Ringsystem um Asteroid “Chariklo” im äußeren Sonnensystem entdeckt

Die Europäische Südsternwarte (ESO) berichtet in Ihrer heutigen Pressemitteilung von der überraschenden und erstmaligen Entdeckung eines Ringsystems um einen Asteroiden. Der Planetoid Chariklo wurde von mehreren Observatorien aus – darunter auch La Silla in Chile – beobachtet. Grund der Beobachtung war eine bevorstehende Sternbedeckung durch den Asteroiden. Solche Ereignisse werden genutzt, um die Größe von Kleinplaneten abzuleiten. Dabei wurde überraschenderweise kurze Zeit vor sowie kurze Zeit nach der eigentlichen Bedeckung, ein Helligkeitsabfall des Sterns registriert. Daraus kann zweifelsfrei geschlossen werden, dass sich um Chariklo ein Ringsystem aus Staub und Eis gebildet haben muss ähnlich wie man es von Saturn, Uranus oder Neptun kennt. Letztere wurden ebenfalls durch Sternbedeckungen entdeckt.

Die Scheibe aus Eis und Staub könnte dabei das Resultat aus einem Impaktereignis sein. Weiters ist nun anzunehmen, dass Chariklo noch kleinere Begleiter hat, welche das Ringsystem aufrechterhalten.

Ring um Planetoid entdeckt

Image Credit: ESO

Planeten mit der Webcam

Jupiter

Jupiter

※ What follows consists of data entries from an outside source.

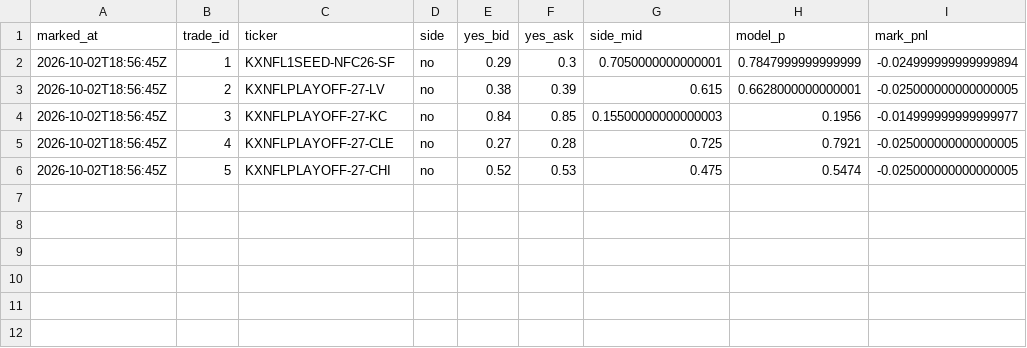
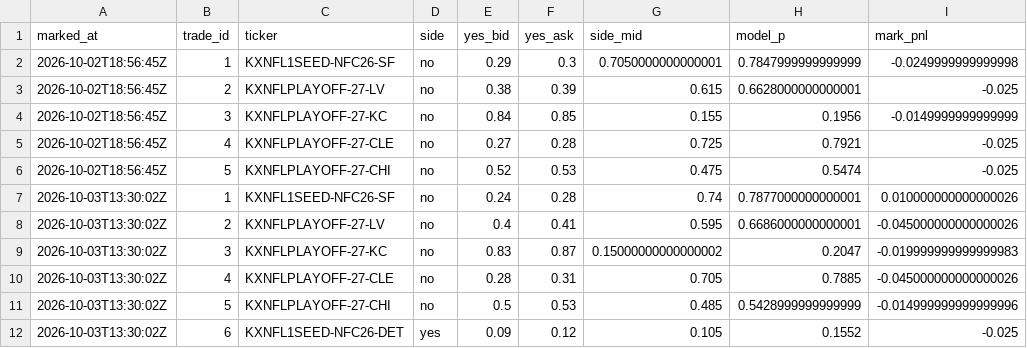
Before and after one commit to mastayb/nfl-power-rankings, a CSV file: data/paper/marks.csv, drawn as a sheet.

```diff
--- a/data/paper/marks.csv
+++ b/data/paper/marks.csv
@@ -1,6 +1,12 @@
 marked_at,trade_id,ticker,side,yes_bid,yes_ask,side_mid,model_p,mark_pnl
-2026-10-02T18:56:45Z,1,KXNFL1SEED-NFC26-SF,no,0.29,0.3,0.7050000000000001,0.7847999999999999,-0.024999999999999894
-2026-10-02T18:56:45Z,2,KXNFLPLAYOFF-27-LV,no,0.38,0.39,0.615,0.6628000000000001,-0.025000000000000005
-2026-10-02T18:56:45Z,3,KXNFLPLAYOFF-27-KC,no,0.84,0.85,0.15500000000000003,0.1956,-0.014999999999999977
-2026-10-02T18:56:45Z,4,KXNFLPLAYOFF-27-CLE,no,0.27,0.28,0.725,0.7921,-0.025000000000000005
-2026-10-02T18:56:45Z,5,KXNFLPLAYOFF-27-CHI,no,0.52,0.53,0.475,0.5474,-0.025000000000000005
+2026-10-02T18:56:45Z,1,KXNFL1SEED-NFC26-SF,no,0.29,0.3,0.7050000000000001,0.7847999999999999,-0.0249999999999998
+2026-10-02T18:56:45Z,2,KXNFLPLAYOFF-27-LV,no,0.38,0.39,0.615,0.6628000000000001,-0.025
+2026-10-02T18:56:45Z,3,KXNFLPLAYOFF-27-KC,no,0.84,0.85,0.155,0.1956,-0.0149999999999999
+2026-10-02T18:56:45Z,4,KXNFLPLAYOFF-27-CLE,no,0.27,0.28,0.725,0.7921,-0.025
+2026-10-02T18:56:45Z,5,KXNFLPLAYOFF-27-CHI,no,0.52,0.53,0.475,0.5474,-0.025
+2026-10-03T13:30:02Z,1,KXNFL1SEED-NFC26-SF,no,0.24,0.28,0.74,0.7877000000000001,0.010000000000000026
+2026-10-03T13:30:02Z,2,KXNFLPLAYOFF-27-LV,no,0.4,0.41,0.595,0.6686000000000001,-0.045000000000000026
+2026-10-03T13:30:02Z,3,KXNFLPLAYOFF-27-KC,no,0.83,0.87,0.15000000000000002,0.2047,-0.019999999999999983
+2026-10-03T13:30:02Z,4,KXNFLPLAYOFF-27-CLE,no,0.28,0.31,0.705,0.7885,-0.045000000000000026
+2026-10-03T13:30:02Z,5,KXNFLPLAYOFF-27-CHI,no,0.5,0.53,0.485,0.5428999999999999,-0.014999999999999996
+2026-10-03T13:30:02Z,6,KXNFL1SEED-NFC26-DET,yes,0.09,0.12,0.105,0.1552,-0.025
```
Also changed, not shown: data/paper/game_marks.csv, data/paper/game_trades.csv, 6 other files.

  • Datum: 21.04.2006
  • Zeit: 00h 00m
  • Ort: Sophienalpe
  • Aufnahmetechnik: Webcam: Philips ToUCam Pro (640×480 Pixel); fokal mit 2xBarlow am VC200L
  • verwendeter Filter: IR Sperrfilter
  • Brennweite: 3600mm
  • Blende: f/18
  • Belichtungszeit: je 1/250
  • verwendeter Film: CCD Chip
  • digitale Bildverarbeitung: Addition von ca. 500 Einzelbildern mit Registax, dann 2fache Vergrösserung

Saturn

Saturn

  • Datum: 20.04.2006
  • Zeit: ca. 23h 45m
  • Ort: Sophienalpe
  • Aufnahmetechnik: Webcam: Philips ToUCam Pro (640×480 Pixel); fokal mit 2xBarlow am VC200L
  • verwendeter Filter: IR Sperrfilter
  • Brennweite: 3600mm
  • Blende: f/18
  • Belichtungszeit: je 1/250
  • verwendeter Film: CCD Chip
  • digitale Bildverarbeitung: Addition von ca. 500 Einzelbildern mit Registax, dann 2fache Vergrösserung